TASK DESCRIPTION → In the entries below, some lines contain "Also"; work out how many and answer with the figure only.

*** PROVIDED DATA ***

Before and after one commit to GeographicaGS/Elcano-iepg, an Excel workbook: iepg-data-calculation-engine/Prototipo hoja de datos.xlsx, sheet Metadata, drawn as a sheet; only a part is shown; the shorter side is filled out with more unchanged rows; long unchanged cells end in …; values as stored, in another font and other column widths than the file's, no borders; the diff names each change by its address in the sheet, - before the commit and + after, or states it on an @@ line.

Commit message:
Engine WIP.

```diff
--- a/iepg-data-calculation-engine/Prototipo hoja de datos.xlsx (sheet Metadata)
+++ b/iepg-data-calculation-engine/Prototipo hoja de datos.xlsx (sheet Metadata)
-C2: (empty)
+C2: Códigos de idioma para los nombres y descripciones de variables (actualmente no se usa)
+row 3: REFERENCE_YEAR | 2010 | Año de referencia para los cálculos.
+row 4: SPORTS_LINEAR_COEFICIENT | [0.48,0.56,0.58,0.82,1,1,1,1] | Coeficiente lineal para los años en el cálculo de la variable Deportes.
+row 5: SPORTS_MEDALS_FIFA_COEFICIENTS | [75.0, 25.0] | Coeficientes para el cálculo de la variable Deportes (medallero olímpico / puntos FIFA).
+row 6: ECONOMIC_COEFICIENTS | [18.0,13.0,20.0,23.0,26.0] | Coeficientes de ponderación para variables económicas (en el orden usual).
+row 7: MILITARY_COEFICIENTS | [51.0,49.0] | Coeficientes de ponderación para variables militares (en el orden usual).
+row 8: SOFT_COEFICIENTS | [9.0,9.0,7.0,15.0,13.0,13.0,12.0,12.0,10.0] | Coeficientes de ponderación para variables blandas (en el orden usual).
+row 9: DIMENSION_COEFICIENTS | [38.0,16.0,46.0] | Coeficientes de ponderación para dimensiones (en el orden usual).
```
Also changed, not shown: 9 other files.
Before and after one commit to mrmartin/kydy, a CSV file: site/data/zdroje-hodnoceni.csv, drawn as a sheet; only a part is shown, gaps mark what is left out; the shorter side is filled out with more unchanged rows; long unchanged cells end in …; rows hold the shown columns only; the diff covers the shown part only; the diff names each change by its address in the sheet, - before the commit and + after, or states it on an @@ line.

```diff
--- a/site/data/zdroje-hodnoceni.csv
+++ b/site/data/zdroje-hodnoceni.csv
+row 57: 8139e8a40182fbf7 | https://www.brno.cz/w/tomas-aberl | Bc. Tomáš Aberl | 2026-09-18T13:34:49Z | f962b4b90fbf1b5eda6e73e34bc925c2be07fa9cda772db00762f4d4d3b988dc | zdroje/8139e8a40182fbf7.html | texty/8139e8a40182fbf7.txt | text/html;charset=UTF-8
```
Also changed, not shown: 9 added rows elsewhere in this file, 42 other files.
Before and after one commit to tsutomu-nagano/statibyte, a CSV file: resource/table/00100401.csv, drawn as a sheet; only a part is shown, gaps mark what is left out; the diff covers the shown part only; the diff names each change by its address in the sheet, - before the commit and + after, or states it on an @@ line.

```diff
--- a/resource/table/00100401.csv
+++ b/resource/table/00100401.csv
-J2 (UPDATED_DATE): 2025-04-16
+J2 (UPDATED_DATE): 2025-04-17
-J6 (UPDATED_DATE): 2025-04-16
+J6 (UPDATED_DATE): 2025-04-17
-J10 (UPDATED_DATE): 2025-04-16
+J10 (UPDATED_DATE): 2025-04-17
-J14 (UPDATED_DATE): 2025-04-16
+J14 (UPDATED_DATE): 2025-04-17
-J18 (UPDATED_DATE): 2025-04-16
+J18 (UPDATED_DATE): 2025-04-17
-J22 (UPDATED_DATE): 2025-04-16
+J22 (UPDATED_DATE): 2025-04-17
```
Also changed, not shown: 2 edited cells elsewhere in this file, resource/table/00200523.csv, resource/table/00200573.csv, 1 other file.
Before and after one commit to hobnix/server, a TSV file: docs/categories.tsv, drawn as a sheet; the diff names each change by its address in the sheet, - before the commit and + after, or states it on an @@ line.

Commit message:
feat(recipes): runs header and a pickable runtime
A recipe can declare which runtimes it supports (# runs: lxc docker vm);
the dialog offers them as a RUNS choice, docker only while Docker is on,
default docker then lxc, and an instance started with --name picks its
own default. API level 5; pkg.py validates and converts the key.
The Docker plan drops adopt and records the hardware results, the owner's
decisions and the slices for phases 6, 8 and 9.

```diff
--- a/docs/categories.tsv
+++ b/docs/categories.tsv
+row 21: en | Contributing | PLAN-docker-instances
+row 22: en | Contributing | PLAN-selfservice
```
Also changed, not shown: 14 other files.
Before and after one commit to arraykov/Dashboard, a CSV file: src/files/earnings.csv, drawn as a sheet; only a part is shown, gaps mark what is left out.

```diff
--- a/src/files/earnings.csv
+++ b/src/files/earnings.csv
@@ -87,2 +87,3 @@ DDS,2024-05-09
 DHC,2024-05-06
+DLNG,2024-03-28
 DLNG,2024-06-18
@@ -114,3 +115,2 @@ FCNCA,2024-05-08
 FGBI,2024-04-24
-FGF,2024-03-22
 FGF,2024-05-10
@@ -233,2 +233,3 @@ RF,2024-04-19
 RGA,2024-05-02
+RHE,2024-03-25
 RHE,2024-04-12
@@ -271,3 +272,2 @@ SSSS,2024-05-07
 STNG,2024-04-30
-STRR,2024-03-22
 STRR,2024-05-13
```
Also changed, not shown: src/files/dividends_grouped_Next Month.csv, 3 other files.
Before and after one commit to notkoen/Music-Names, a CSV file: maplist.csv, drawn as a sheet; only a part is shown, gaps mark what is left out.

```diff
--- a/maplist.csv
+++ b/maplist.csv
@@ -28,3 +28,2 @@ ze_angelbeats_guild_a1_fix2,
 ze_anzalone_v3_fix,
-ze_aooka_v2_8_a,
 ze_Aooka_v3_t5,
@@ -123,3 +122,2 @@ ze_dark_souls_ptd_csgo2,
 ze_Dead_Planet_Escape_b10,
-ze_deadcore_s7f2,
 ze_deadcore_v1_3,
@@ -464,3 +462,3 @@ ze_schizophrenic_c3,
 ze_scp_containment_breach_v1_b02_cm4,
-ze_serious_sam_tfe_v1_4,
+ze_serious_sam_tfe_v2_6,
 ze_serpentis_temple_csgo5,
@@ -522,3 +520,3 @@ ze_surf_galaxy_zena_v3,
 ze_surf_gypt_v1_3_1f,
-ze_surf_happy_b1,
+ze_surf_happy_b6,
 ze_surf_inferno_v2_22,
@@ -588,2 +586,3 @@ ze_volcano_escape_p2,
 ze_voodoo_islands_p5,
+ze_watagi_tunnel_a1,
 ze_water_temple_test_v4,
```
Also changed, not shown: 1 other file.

*** End of PROVIDED DATA ***

RESPONSE → 6